** Opening The input block **

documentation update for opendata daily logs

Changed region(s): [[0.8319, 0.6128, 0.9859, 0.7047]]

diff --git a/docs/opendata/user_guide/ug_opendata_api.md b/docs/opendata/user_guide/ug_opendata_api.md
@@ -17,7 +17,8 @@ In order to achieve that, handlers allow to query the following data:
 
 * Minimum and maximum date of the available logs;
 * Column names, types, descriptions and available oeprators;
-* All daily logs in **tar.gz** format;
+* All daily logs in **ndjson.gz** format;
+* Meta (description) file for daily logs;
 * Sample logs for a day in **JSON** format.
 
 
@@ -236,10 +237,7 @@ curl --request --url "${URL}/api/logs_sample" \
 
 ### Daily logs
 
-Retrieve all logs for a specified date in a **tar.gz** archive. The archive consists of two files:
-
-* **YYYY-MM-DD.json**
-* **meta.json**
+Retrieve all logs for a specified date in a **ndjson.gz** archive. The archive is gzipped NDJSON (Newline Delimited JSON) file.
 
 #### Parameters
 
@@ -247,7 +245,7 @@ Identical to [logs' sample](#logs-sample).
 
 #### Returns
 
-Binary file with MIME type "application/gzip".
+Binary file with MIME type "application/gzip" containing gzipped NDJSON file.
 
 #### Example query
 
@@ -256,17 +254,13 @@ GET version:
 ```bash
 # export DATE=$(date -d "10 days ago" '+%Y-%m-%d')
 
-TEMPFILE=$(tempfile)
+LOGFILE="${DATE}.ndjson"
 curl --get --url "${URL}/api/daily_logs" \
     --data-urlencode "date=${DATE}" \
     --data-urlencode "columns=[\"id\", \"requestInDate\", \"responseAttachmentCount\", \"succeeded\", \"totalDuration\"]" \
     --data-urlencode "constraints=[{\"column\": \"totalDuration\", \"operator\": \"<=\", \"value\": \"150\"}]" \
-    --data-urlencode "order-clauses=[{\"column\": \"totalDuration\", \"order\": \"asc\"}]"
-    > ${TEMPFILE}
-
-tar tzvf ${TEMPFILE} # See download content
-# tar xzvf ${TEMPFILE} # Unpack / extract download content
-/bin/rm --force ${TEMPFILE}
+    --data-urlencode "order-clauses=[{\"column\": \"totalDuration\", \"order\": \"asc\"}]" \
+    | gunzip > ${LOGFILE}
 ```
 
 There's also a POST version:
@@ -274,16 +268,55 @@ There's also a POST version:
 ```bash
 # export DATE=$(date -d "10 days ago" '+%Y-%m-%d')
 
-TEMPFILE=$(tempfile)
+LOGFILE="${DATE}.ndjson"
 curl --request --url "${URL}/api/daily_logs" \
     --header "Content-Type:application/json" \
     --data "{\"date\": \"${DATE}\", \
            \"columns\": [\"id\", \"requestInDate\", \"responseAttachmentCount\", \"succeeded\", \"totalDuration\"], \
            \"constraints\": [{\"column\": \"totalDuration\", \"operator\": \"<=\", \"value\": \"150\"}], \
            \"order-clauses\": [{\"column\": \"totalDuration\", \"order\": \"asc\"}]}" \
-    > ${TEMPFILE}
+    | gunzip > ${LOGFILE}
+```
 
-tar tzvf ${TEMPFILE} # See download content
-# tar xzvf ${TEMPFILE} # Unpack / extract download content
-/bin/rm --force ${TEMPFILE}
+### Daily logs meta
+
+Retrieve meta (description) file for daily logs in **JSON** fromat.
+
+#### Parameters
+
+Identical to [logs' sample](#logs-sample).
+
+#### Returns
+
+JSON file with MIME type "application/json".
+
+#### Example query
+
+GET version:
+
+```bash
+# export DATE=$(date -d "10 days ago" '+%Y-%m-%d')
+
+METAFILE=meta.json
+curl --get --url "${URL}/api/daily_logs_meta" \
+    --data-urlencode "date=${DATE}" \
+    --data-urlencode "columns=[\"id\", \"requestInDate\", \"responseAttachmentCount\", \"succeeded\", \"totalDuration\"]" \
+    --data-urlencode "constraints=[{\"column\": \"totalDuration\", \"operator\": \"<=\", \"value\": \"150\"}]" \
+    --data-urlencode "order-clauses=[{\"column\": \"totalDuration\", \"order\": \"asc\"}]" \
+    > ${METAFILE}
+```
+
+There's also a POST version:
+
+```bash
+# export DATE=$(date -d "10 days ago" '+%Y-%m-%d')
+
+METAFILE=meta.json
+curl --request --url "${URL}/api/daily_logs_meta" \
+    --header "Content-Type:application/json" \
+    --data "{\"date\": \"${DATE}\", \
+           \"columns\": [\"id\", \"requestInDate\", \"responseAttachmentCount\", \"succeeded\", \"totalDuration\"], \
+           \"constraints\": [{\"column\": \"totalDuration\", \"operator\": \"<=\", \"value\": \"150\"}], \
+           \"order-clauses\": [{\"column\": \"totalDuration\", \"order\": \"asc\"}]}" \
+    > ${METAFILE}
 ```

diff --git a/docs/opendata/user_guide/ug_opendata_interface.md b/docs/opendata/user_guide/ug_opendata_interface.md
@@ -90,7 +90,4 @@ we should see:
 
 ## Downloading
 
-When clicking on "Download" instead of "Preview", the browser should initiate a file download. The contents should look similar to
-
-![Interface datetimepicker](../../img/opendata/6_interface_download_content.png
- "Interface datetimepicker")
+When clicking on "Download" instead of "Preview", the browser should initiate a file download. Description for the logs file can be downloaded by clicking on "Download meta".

** Closing The input block **

* [Your goal]:
Every line in the data that includes the word "order" should be counted, and only the resulting number given.

* [Written response]:
6